Assignment:
Reproduce the entries that follow precisely, setting aside any images.
*** The data Section Begins ***
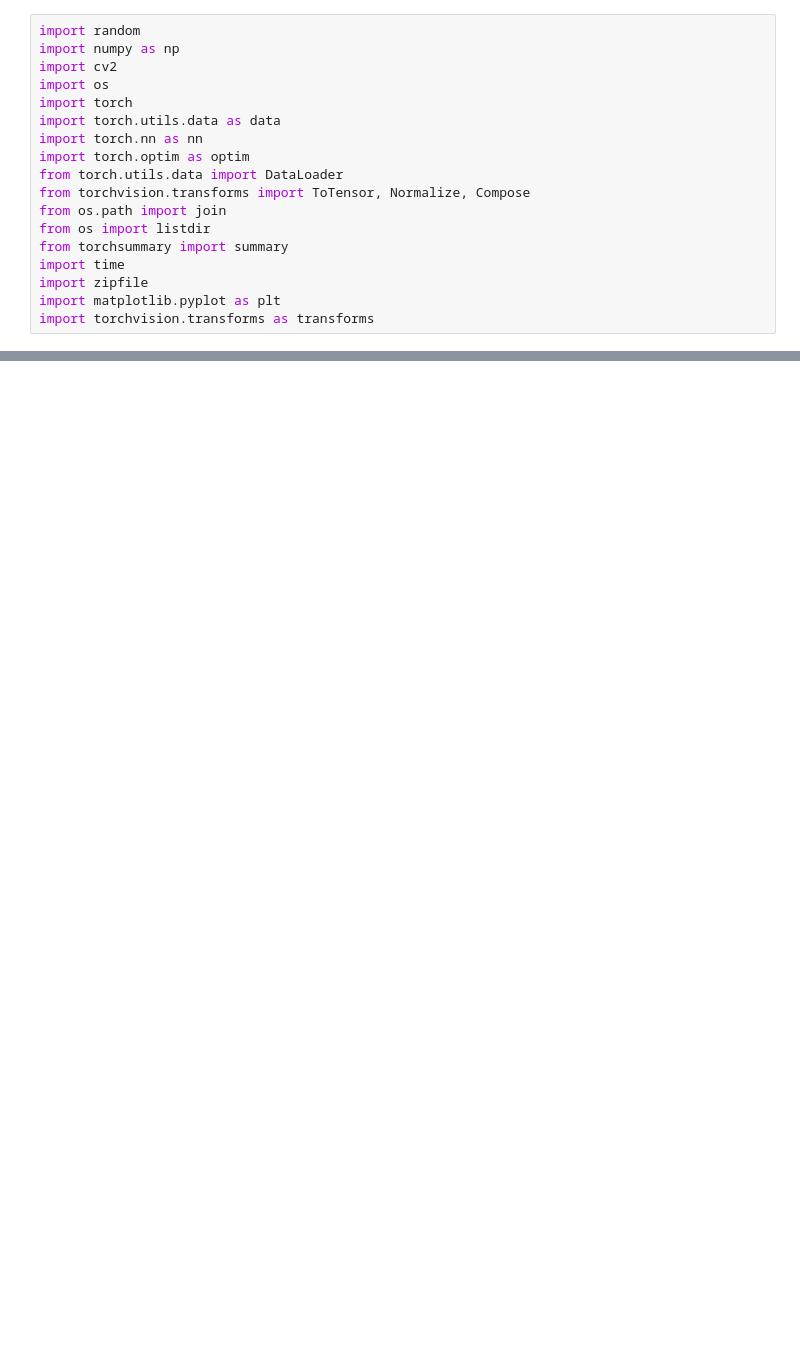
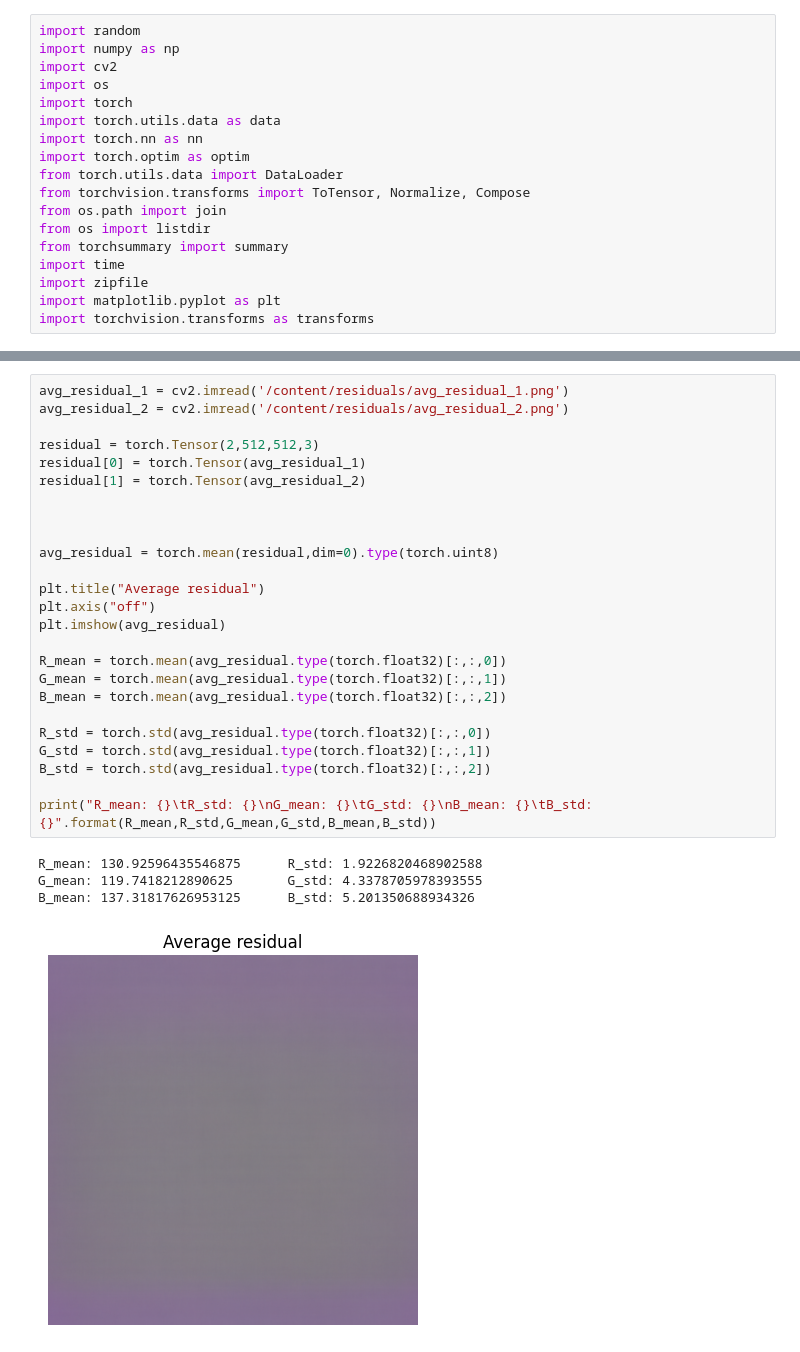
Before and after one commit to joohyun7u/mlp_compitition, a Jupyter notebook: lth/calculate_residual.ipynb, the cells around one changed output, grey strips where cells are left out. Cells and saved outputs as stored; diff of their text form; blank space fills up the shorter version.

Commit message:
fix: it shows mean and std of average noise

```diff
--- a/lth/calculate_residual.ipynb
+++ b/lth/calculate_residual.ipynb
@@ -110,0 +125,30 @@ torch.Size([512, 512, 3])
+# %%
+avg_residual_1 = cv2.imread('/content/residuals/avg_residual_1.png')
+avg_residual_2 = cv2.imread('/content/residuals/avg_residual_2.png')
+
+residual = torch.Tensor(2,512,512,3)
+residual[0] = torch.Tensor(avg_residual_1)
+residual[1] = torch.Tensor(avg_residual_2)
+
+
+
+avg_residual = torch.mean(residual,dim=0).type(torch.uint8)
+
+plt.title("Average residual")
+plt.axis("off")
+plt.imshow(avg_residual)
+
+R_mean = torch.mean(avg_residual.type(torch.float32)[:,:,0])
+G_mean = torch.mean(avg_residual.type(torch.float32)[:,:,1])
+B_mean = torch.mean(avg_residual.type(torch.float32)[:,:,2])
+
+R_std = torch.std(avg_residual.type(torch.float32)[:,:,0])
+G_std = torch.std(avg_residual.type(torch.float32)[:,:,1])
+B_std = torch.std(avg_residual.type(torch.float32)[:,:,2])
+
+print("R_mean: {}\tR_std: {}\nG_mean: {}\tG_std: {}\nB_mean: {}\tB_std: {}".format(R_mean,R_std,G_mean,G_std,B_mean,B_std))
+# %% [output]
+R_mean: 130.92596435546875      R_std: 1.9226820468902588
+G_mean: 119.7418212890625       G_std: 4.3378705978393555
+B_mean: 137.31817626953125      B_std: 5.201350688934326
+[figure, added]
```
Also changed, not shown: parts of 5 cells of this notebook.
*** The data Section Ends ***
Output of the exercise:
Before and after one commit to joohyun7u/mlp_compitition, a Jupyter notebook: lth/calculate_residual.ipynb, the cells around one changed output, grey strips where cells are left out. Cells and saved outputs as stored; diff of their text form; blank space fills up the shorter version.

Commit message:
fix: it shows mean and std of average noise

```diff
--- a/lth/calculate_residual.ipynb
+++ b/lth/calculate_residual.ipynb
@@ -110,0 +125,30 @@ torch.Size([512, 512, 3])
+# %%
+avg_residual_1 = cv2.imread('/content/residuals/avg_residual_1.png')
+avg_residual_2 = cv2.imread('/content/residuals/avg_residual_2.png')
+
+residual = torch.Tensor(2,512,512,3)
+residual[0] = torch.Tensor(avg_residual_1)
+residual[1] = torch.Tensor(avg_residual_2)
+
+
+
+avg_residual = torch.mean(residual,dim=0).type(torch.uint8)
+
+plt.title("Average residual")
+plt.axis("off")
+plt.imshow(avg_residual)
+
+R_mean = torch.mean(avg_residual.type(torch.float32)[:,:,0])
+G_mean = torch.mean(avg_residual.type(torch.float32)[:,:,1])
+B_mean = torch.mean(avg_residual.type(torch.float32)[:,:,2])
+
+R_std = torch.std(avg_residual.type(torch.float32)[:,:,0])
+G_std = torch.std(avg_residual.type(torch.float32)[:,:,1])
+B_std = torch.std(avg_residual.type(torch.float32)[:,:,2])
+
+print("R_mean: {}\tR_std: {}\nG_mean: {}\tG_std: {}\nB_mean: {}\tB_std: {}".format(R_mean,R_std,G_mean,G_std,B_mean,B_std))
+# %% [output]
+R_mean: 130.92596435546875      R_std: 1.9226820468902588
+G_mean: 119.7418212890625       G_std: 4.3378705978393555
+B_mean: 137.31817626953125      B_std: 5.201350688934326
+[figure, added]
```
Also changed, not shown: parts of 5 cells of this notebook.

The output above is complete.